__Records to process__
····················
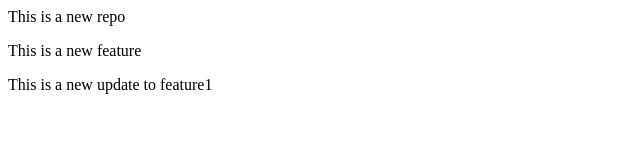
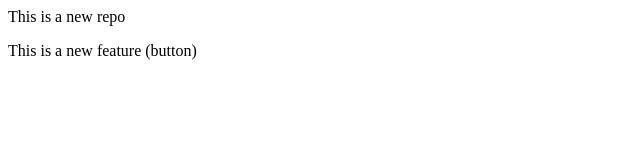
Before and after one commit to abhishekr-1994/local-repo, a plain HTML site: page index.html in a window 1280 px wide. Shown: the whole page, without its empty margins (0-640 px from the left). Drawn offline with Linux system fonts and the light colour scheme.

Commit message:
New updated

```diff
--- a/index.html
+++ b/index.html
@@ -1,3 +1,2 @@
 <p>This is a new repo </p>
-<p>This is a new feature</p>
-<p>This is a new update to feature1</p>
+<p>This is a new feature (button)</p>
```
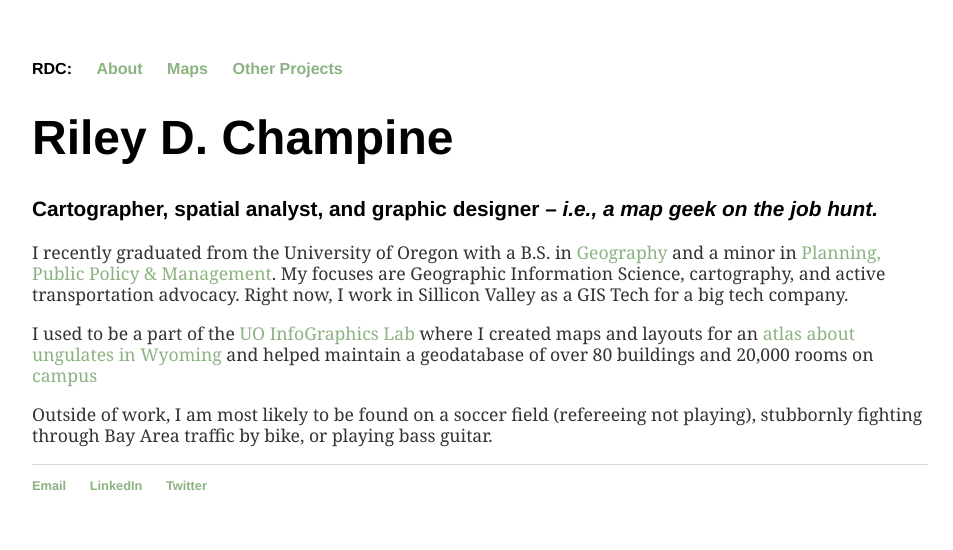
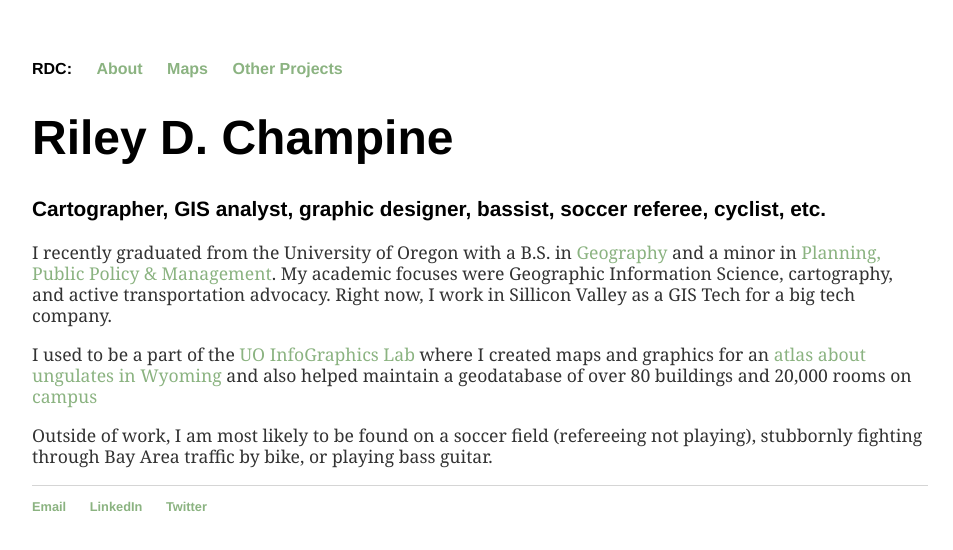
Before and after one commit to rileydchampine/rileydchampine.github.io, a Jekyll site: the page built from index.html, in a window 1280 px wide. Shown: the top 550 px of the page, without its empty margins (160-1113 px from the left). Built offline with Jekyll 4.4.1, drawn with Linux system fonts in a browser that asks for light colours.

Commit message:
Update index.html

```diff
--- a/index.html
+++ b/index.html
@@ -4,8 +4,8 @@ title: RDC – Home
 ---
     <div class="blurb">
        	<h1>Riley D. Champine</h1>
-       		<h3>Cartographer, spatial analyst, and graphic designer – <em>i.e., a map geek on the job hunt.</em></h3>
-		<p>I recently graduated from the University of Oregon with a B.S. in <a href="http://geography.uoregon.edu/">Geography </a> and a minor in <a href="https://pppm.uoregon.edu/">Planning, Public Policy &amp; Management</a>. My focuses are Geographic Information Science, cartography, and active transportation advocacy. Right now, I work in Sillicon Valley as a GIS Tech for a big tech company.</p>
-		<p>I used to be a part of the <a href=http://infographics.uoregon.edu/>UO InfoGraphics Lab</a> where I created maps and layouts for an <a href="http://migrationinitiative.org/content/atlas-wildlife-migration">atlas about ungulates in Wyoming</a></strong> and helped maintain a geodatabase of over 80 buildings and 20,000 rooms on <a href="http://infographics.uoregon.edu/services/campus-mapping/" target="_blank">campus</a></p>
+       		<h3>Cartographer, GIS analyst, graphic designer, bassist, soccer referee, cyclist, etc.</h3>
+		<p>I recently graduated from the University of Oregon with a B.S. in <a href="http://geography.uoregon.edu/">Geography </a> and a minor in <a href="https://pppm.uoregon.edu/">Planning, Public Policy &amp; Management</a>. My academic focuses were Geographic Information Science, cartography, and active transportation advocacy. Right now, I work in Sillicon Valley as a GIS Tech for a big tech company.</p>
+		<p>I used to be a part of the <a href=http://infographics.uoregon.edu/>UO InfoGraphics Lab</a> where I created maps and graphics for an <a href="http://migrationinitiative.org/content/atlas-wildlife-migration">atlas about ungulates in Wyoming</a></strong> and also helped maintain a geodatabase of over 80 buildings and 20,000 rooms on <a href="http://infographics.uoregon.edu/services/campus-mapping/" target="_blank">campus</a></p>
 		<p>Outside of work, I am most likely to be found on a soccer field (refereeing not playing), stubbornly fighting through Bay Area traffic by bike, or playing bass guitar.</p>
 	</div><!-- /.blurb -->
```
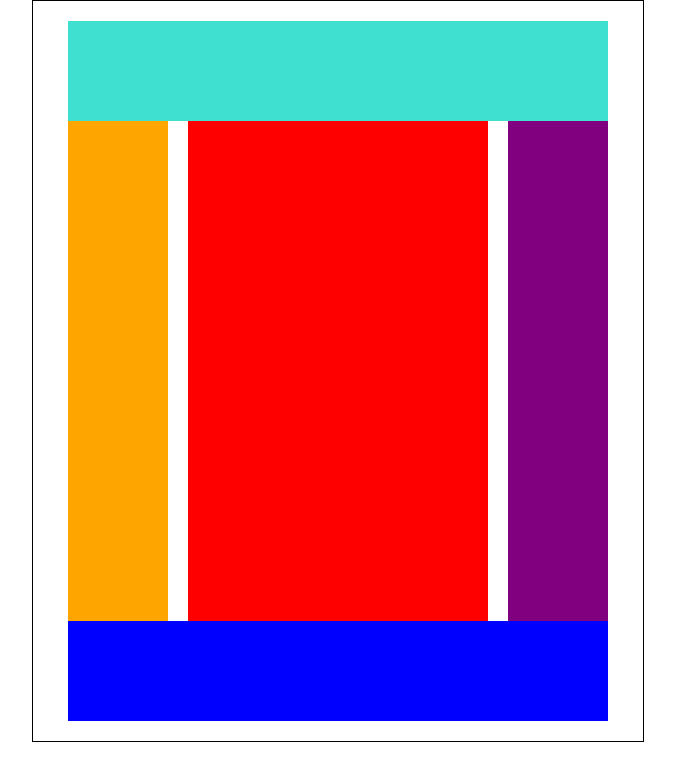
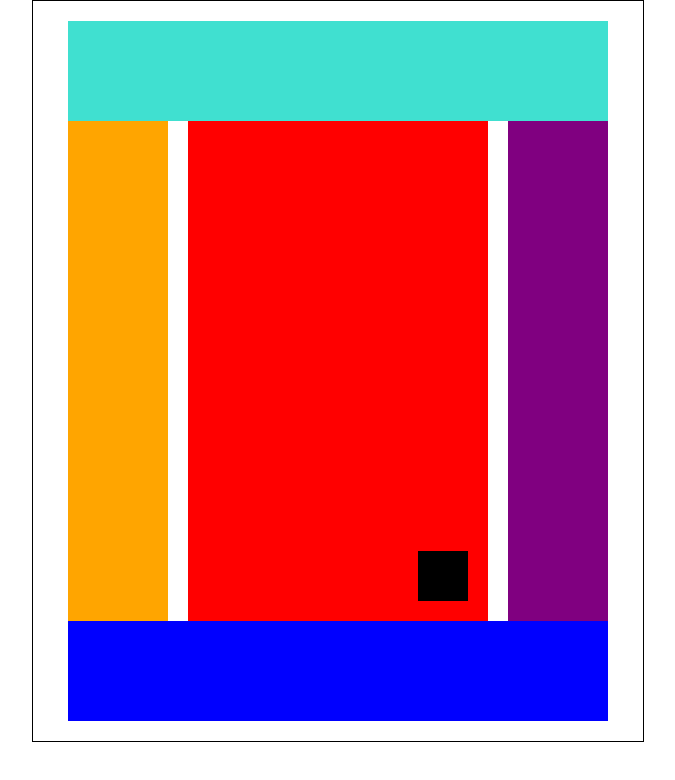
Before and after one commit to greenfox-velox/timikurucz, a plain HTML site: page week-02/day-1/problem2/index.html in a window 1280 px wide. Shown: the whole page, without its empty margins (302-977 px from the left). Drawn offline with Linux system fonts and the light colour scheme.

Commit message:
Solved the whole 2nd problem

```diff
--- a/week-02/day-1/problem2/index.html
+++ b/week-02/day-1/problem2/index.html
@@ -12,6 +12,7 @@
         <aside class="aside-left"></aside>
         <article class="content"></article>
         <aside class="aside-right"></aside>
+        <div class="black-square"></div>
       </div>
       <footer class="footer"></footer>
     </div>
--- a/week-02/day-1/problem2/style/style.css
+++ b/week-02/day-1/problem2/style/style.css
@@ -48,3 +48,12 @@ body {
   width: 100px;
   height: 500px;
 }
+
+.black-square {
+width: 50px;
+height: 50px;
+background: black;
+position: absolute;
+bottom: 20px;
+left: 350px;
+}
```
····················
In the lines above, spot each one that contains the word "This" and copy it.

__Result below__
 <p>This is a new repo </p>
-<p>This is a new feature</p>
-<p>This is a new update to feature1</p>
+<p>This is a new feature (button)</p>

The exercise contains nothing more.